Raspberry Pi 3 Launches To Take on Pine A64; 50% Faster Than the Pi 2
Folks over at the Raspberry Pi foundation have just released a new version of their hugely popular single-board computer, the Raspberry Pi 3. Available for $35, the Pi 3 is based on a 64-bit ARM Cortex A53 chipset that performs around 50 percent faster in 32-bit mode than that of the Raspberry Pi 2, and roughly ten times better than the original single-core Raspberry Pi.
“We’ve got a 10x improvement in processing in 13 months,” said the board’s co-creator Eben Upton. “Talking to people who’ve played with the units, it’s crossed some kind of line.
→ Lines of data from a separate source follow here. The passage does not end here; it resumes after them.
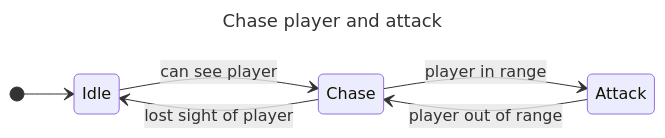
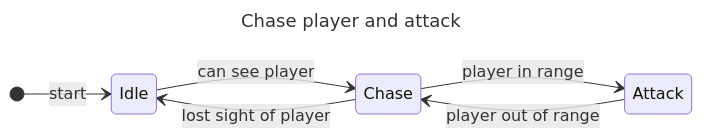
One commit to mugenmelon/mugenmelon.github.io changed the diagram in _posts/1970-01-01-misunderstanding-state-machines.md. Above: the diagram before and after it, drawn with Mermaid.

```diff
--- a/_posts/1970-01-01-misunderstanding-state-machines.md
+++ b/_posts/1970-01-01-misunderstanding-state-machines.md
@@ -25,13 +25,13 @@
 <pre class="mermaid">
 ---
 title: Chase player and attack
 ---
 stateDiagram-v2
     direction LR
 
-    [*] --> Idle
+    [*] --> Idle: start
     Idle --> Chase: can see player
     Chase --> Attack: player in range
     Chase --> Idle: lost sight of player
     Attack --> Chase: player out of range
 </pre>
```
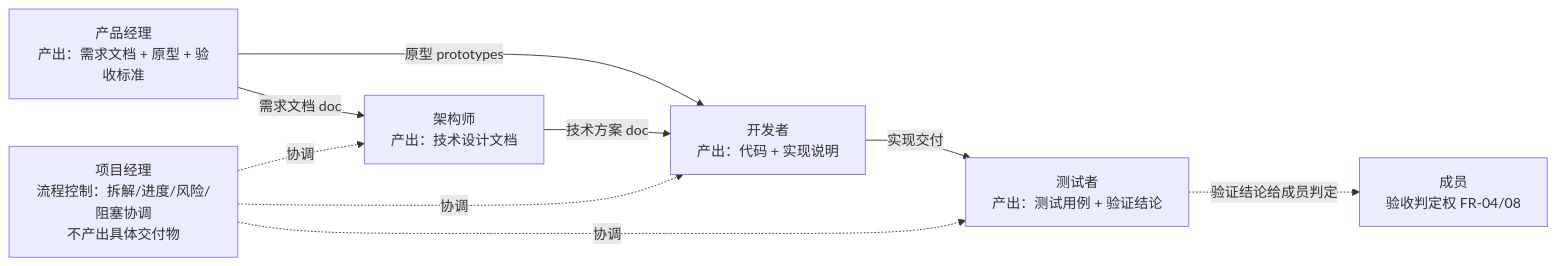
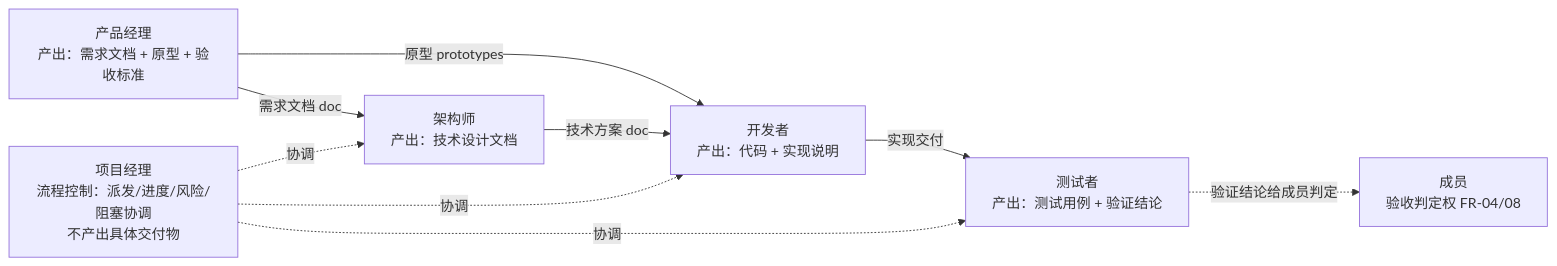
One commit to guolong123/vteam changed the diagram in docs/agent-platform/16-内置Agent角色与提示词库.md. Above: the diagram before and after it, drawn with Mermaid. The commit also changed other lines of this file and 10 other files, not shown here.

````diff
--- a/docs/agent-platform/16-内置Agent角色与提示词库.md
+++ b/docs/agent-platform/16-内置Agent角色与提示词库.md
@@ -89,11 +89,11 @@
 ```mermaid
 flowchart LR
     PM[产品经理<br/>产出：需求文档 + 原型 + 验收标准] -->|需求文档 doc| ARC[架构师<br/>产出：技术设计文档]
     PM -->|原型 prototypes| DEV[开发者<br/>产出：代码 + 实现说明]
     ARC -->|技术方案 doc| DEV
     DEV -->|实现交付| QA[测试者<br/>产出：测试用例 + 验证结论]
     QA -.验证结论给成员判定.-> MEM[成员<br/>验收判定权 FR-04/08]
-    PROJM[项目经理<br/>流程控制：拆解/进度/风险/阻塞协调<br/>不产出具体交付物] -.协调.-> ARC
+    PROJM[项目经理<br/>流程控制：派发/进度/风险/阻塞协调<br/>不产出具体交付物] -.协调.-> ARC
     PROJM -.协调.-> DEV
     PROJM -.协调.-> QA
 ```
````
It’s become more PC-like. When you’re using LibreOffice and the web browser it just feels more modern in that respect. You’re looking at an entry-level PC from the latter part of the last decade.”
Moreover, the Pi 3 Model B adds support for Wi-Fi and Bluetooth, a first for the Pi, as well as becomes capable of playing 1080p video at 60 frames per second.
Raspberry Pi 3 Specs:
- Chipset: Broadcom BCM2837
- CPU: 1.2GHz quad-core 64-bit ARM cortex A53
- Ethernet : 10/100 (Max throughput 100Mbps)
- USB: Four USB 2.0 with 480Mbps data transfer
- Storage: MicroSD card or via USB-attached storage
- Wireless: 802.11n Wireless LAN (Peak transmit/receive throughput of 150Mbps), Bluetooth 4.1
- Graphics: 400MHz VideoCore IV multimedia
- Memory: 1GB LPDDR2-900 SDRAM
- Expandability: 40 general purpose input-output pins
- Video: Full HDMI port
- Audio: Combined 3.5mm audio out jack and composite video
- Camera interface (CSI)
- Display interface (DSI)
Raspberry Pi 3 vs Pine A64 – Competition Heats Up
Currently, the biggest competitor to Raspberry Pi 3 is the Pine A64, which was recently launched as a Kickstarter project for just half the price. With a base price of $15, Pine A64 hosts the same an ARMv8 Cortex-A53 chip that runs at 1.20GHz, but features more powerful dual-core MALI-400 MP2 GPU at 500MHz, capable of 1.1 Gpixels throughput.
The device supports up to 2GB of DDR3 SDRAM, a microSD slot which can handle cards up to 256GB flash storage, up to gigabit ethernet, two USB 2.0 ports, one HDMI 1.4 connector offering 4K output and both a stereo mini-jack connector and built-in 3.7V Lithium battery charging circuit.
Unlike Raspberry Pi 3 however, Pine 64’s base model does not come with integrated WiFi or Bluetooth. It only features 512MB of RAM, though you can upgrade to 1GB of RAM, 802.11b/g/n WiFi and Bluetooth 4.0 for a total of $29, which is still $6 less than that of Pi 3.
As for operating systems, the Raspberry Pi 3 will support most exciting OSes of the Pi, including the official Raspbian OS, Windows 10 IoT Core, Chromium OS, Gentoo, PiBang, Risc OS, and others. The Pi 3 Model B is available now for $35 via Premier Farnell and RS Components, with shipping expected to begin over the next week.
Gohar is the lead editor at TechFrag. He has a wide range of interests when it comes to tech but he's currently spending a big chunk of his time writing about privacy, cyber security, and anything policy related.